“If robots do everything what are we going to do?”

            - Kindergarten student to Kai-Fu Lee, author of AI Superpowers

 

I was having coffee with a friend of mine who works in the world of Artificial Intelligence, otherwise known as “AI”.  He is an engineer and inventor and views AI through lens of a world of possibility; an incredible advancement that will free humankind from tedious work and enable us to find greater meaning and purpose in our work and in our lives.  He then went on to tell me that he sits on several regional and national boards looking at the impact of AI in the business and non-profit community and he is often dismayed that instead of viewing AI with his enthusiasm, these board members approach the future with fear – fear of lost jobs and shifting industries and humans displaced and feeling lost in this new world order. 

So which view is right?

In many ways, we don’t know, but what we do know is that AI is causing disruption. For example, The McKinsey Global Institute  estimates that, compared with the Industrial Revolution of the late 18th and early 19th centuries, AI’s disruption of society is happening ten times faster and at 300 times the scale. That means roughly 3000 times the impact.

And the HR field will not be spared. I was working with a business recently that was implementing a new HR system.  As part of the software demonstration, we were shown chatbots that can handle benefits enrollment and a predictive analytics feature that analyzed the data collected from different employee touchpoints with the system (i.e. attendance, performance feedback, leave usage, salary, training) and from this data suggested the likelihood that an employee was going to leave an organization, and what motivators might encourage them to stay. I watched the faces of several of the HR team members fall and heard one whisper to another, “well, there goes my job.”

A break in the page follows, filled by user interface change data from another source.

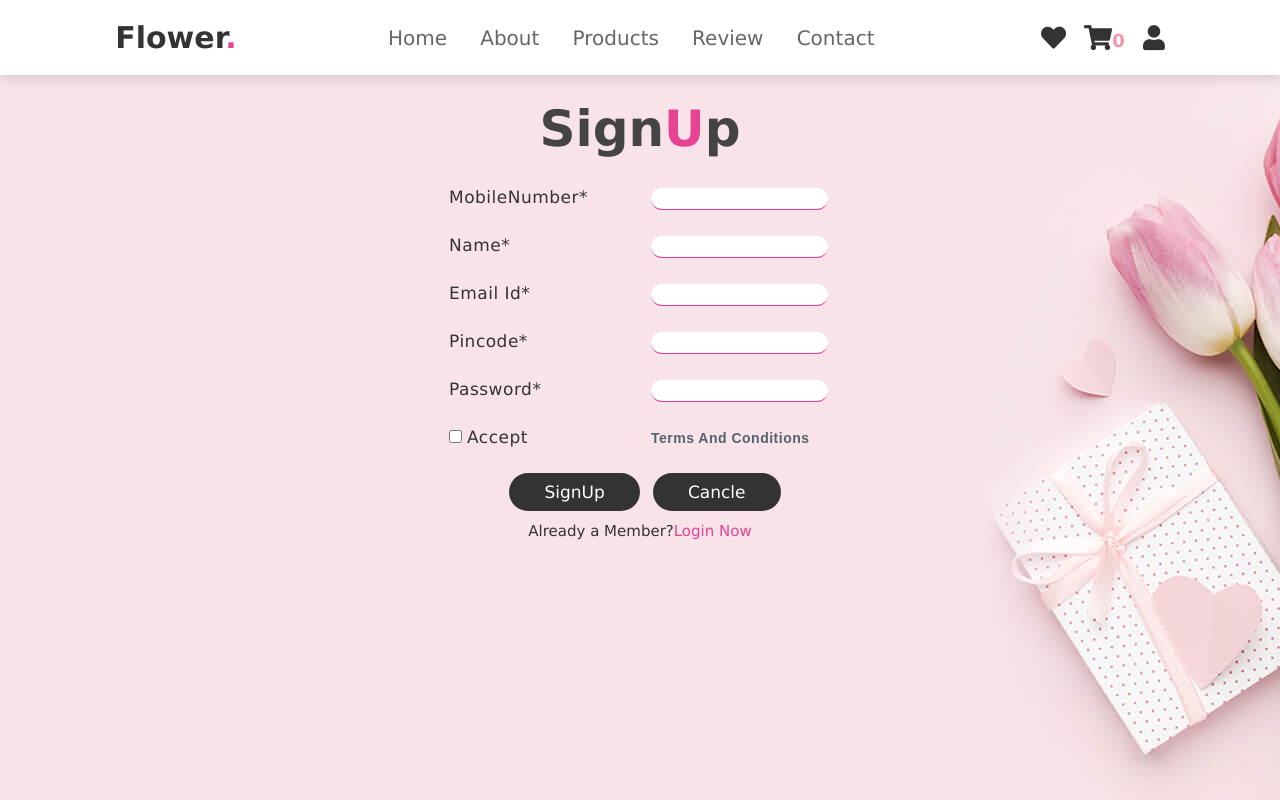
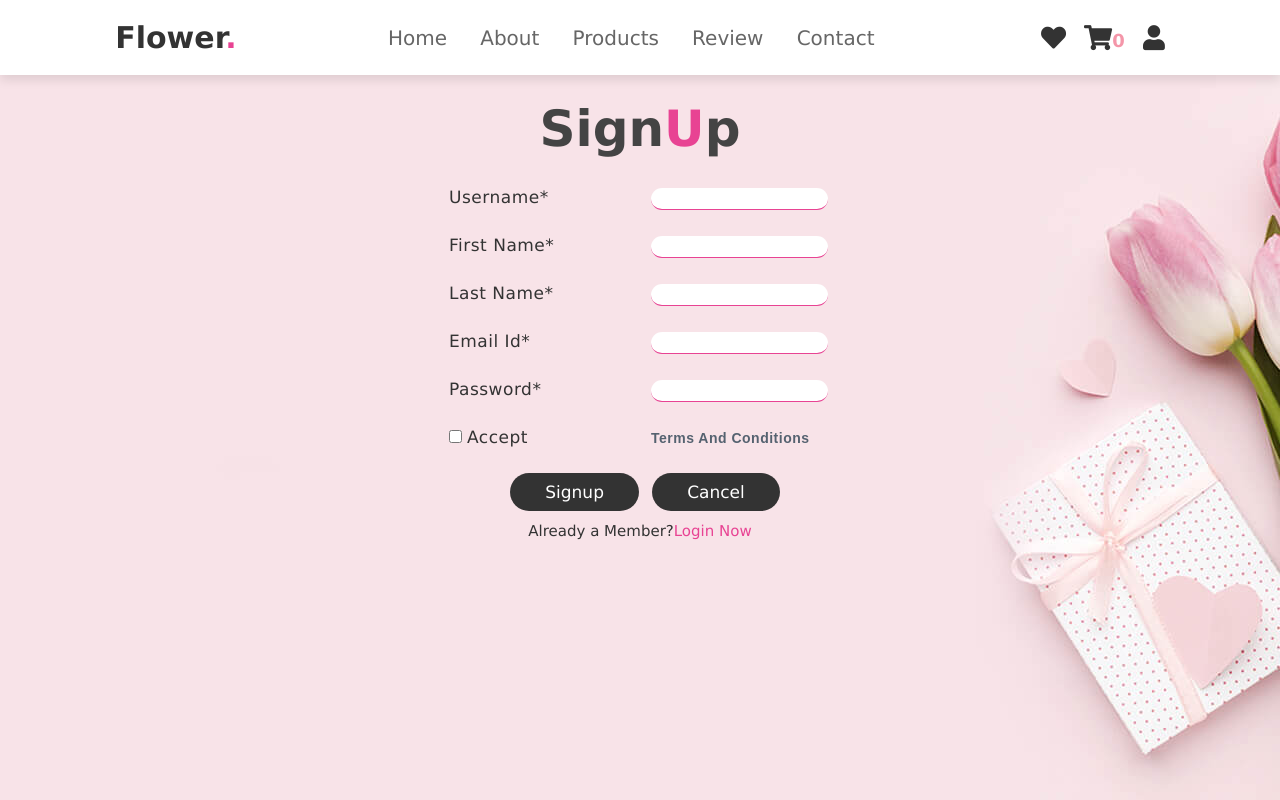
Before and after one commit to Chethan-b13/Bloom_Bids, a Django app: page /accounts/signup/ in a window 1280 px wide. Run offline with Django 4.2, Linux system fonts and the light colour scheme.

Commit message:
signup&login

```diff
--- a/Accounts/urls.py
+++ b/Accounts/urls.py
@@ -6,4 +6,6 @@ app_name = 'Accounts'
 
 urlpatterns = [
     path('signup/', Signup, name="Signup"),
+    path('login/', Login, name="Login"),
+    path('logout/', Logout, name='Logout'),
 ]
--- a/Accounts/views.py
+++ b/Accounts/views.py
@@ -1,10 +1,51 @@
 import imp
+from pyexpat.errors import messages
 from django.shortcuts import render, redirect
 from django.contrib.auth.models import User
+from django.contrib.auth.forms import UserCreationForm, AuthenticationForm
 from django.contrib import auth
 # Create your views here.
 
 
 def Signup(request):
+    if request.method == "POST":
+        username = request.POST['username']
+        first_name = request.POST['FName']
+        last_name = request.POST['LName']
+        email = request.POST['Email_Id']
+        password = request.POST['Password']
+
+        if User.objects.filter(username=username).exists():
+            messages.danger('User with Username Already Exists')
+            return redirect('Accounts:Signup')
+        elif User.objects.filter(email=email).exists():
+            messages.danger('Email Id Already Taken')
+            return redirect('Accounts:Signup')
+        else:
+            user = User.objects.create(
+                username=username, first_name=first_name, last_name=last_name, password=password)
+            user.save()
+            return redirect('Accounts:Login')
 
     return render(request, 'signup.html')
+
+
+def Login(request):
+    if request.method == "Post":
+        username = request.POST['username']
+        password = request.POST['password']
+
+        user = auth.authenticate(username=username, password=password)
+        if user is not None:
+            auth.login(request, user)
+            return redirect('core:Home-Page')
+        else:
+            messages.danger("Invalid Credentials")
+    else:
+        return render(request, 'login.html')
+
+
+def Logout(request):
+    if request.method == 'POST':
+        auth.logout(request)
+    return redirect('core:Home-Page')
--- a/Templates/base.html
+++ b/Templates/base.html
@@ -46,7 +46,7 @@
         ><span style=" color: #f496a9; font-size: large;">{{request.user | cart_item_count }}</span></a>
 
 
-        <a href="signup.html" class="fas fa-user"></a>
+        <a href="{% url 'Accounts:Signup' %}" class="fas fa-user"></a>
       </div>
     </header>
     <!-- header section ends -->
--- a/Templates/signup.html
+++ b/Templates/signup.html
@@ -17,28 +17,46 @@
         <h3>sign<span>U</span>p</h3>
       </div>
       <center>
-          <form id="form1" action="" method="">
+          <form id="form1" action="/accounts/signup/" method="post">
+            {% csrf_token %}
           <div class="table">
             <table>
+
+              <tr>
+                <td>
+                  <label for="Name">Username*</label>
+                  </td>
+                  <td>
+                  <input type="text" name="username" id="username" class="box" required />
+                </td>
+              </tr>
               <!-- row 1 -->
-                      <tr>
+                      <!-- <tr>
                         <td>
                           <label for="MobileNumber">MobileNumber*</label>
                           </td>
                           <td>
                           <input type="text" name="MobileNumber" id="MobileNumber" class="box" pattern="[0-9]{10}" required/>
                         </td>
-                      </tr>
+                      </tr> -->
 
                       <!-- row2 -->
+
                       <tr>
                         <td>
-                          <label for="Name">Name*</label>
+                          <label for="FName">First Name*</label>
                           </td>
                           <td>
-                          <input type="text" name="Name" id="Name" class="box" required />
+                          <input type="text" name="FName" id="FName" class="box" required />
                         </td>
                       </tr>
+                      <tr>
+                        <td>
+                          <label for="LName">Last Name*</label>
+                          </td>
+                          <td>
+                          <input type="text" name="LName" id="LName" class="box" required />
+                        </td>
                       </tr>
                       <!-- row3 -->
                       <tr>
@@ -46,18 +64,18 @@
                           <label for="Email Id">Email Id*</label>
                           </td>
                           <td>
-                          <input type="Email Id" name="Email Id" id="Email Id" class="box" required/>
+                          <input type="Email Id" name="Email_Id" id="Email Id" class="box" required/>
                         </td>
                       </tr>
-                      </tr>
+
                       <!-- row4 -->
-                      <tr>
+                      <!-- <tr>
                         <td>
                           <label for="Pincode">Pincode*</label></td>
                           <td>
                           <input type="tel" name="Pincode" id="Pincode" class="box" pattern="[0-9]{6,10}" required/>
                         </td>
-                      </tr>
+                      </tr> -->
                       </tr>
                       <!-- row5 -->
                       <tr>
@@ -83,13 +101,16 @@
                       </td>
                       </tr>
             </table>
+            <input type="submit" class="btn" value="Signup">
+            <!-- <a href="#" type="Submit" class="btn"><label>SignUp</label></a> -->
+                <a href="#" class="btn"><label>Cancel</label></a>
           </div>
-                <a href="#" class="btn"><label>SignUp</label></a>
-                <a href="#" class="btn"><label>Cancle</label></a>
+          </form>
+
 
                   <div class="login">
                     <br>
-                    <p>Already a Member?<a href="login.html">Login now</a></p>
+                    <p>Already a Member?<a href="{% url 'Accounts:Login' %}">Login now</a></p>
                   </div>
 
           </div>
--- a/static/css/signup.css
+++ b/static/css/signup.css
@@ -41,6 +41,10 @@ td label {
   font-size: 17px;
 }
 
+tr td input {
+  text-align: center;
+}
+
 tr td {
   letter-spacing: 0.5px;
   font-size: 14px;
```
Also changed, not shown: Templates/login.html (+15 -51 lines), requirement.txt (+8 -0 lines), db.sqlite3.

Chatbots, predictive analytics, visual recognition, machine learning – and this is just the beginning. Artificial Intelligence will change the way we work and will likely shift the type of work we do away from algorithmic tasks (following a set of instructions down a defined path that leads to a single conclusion) towards more heuristic tasks (no instructions or defined path; requires creativity and experimentation with possibilities to complete the task). From this viewpoint, work will shift away from transactional tasks to focus on work that values those attributes that are inherently human – creativity, spontaneity, empathy, compassion, love. As my scientist friend said to me “only a human can read a face and instantly know the right thing to say; we will be free from transactions to focus on relationships.”

Is the workforce ready for this shift? And as an HR professional are you prepared to assist your organization with the change that is coming? As daunting as this change may be, it is important to take steps to assist your organization and your employees:

  1. Learn all you can about the anticipated impacts of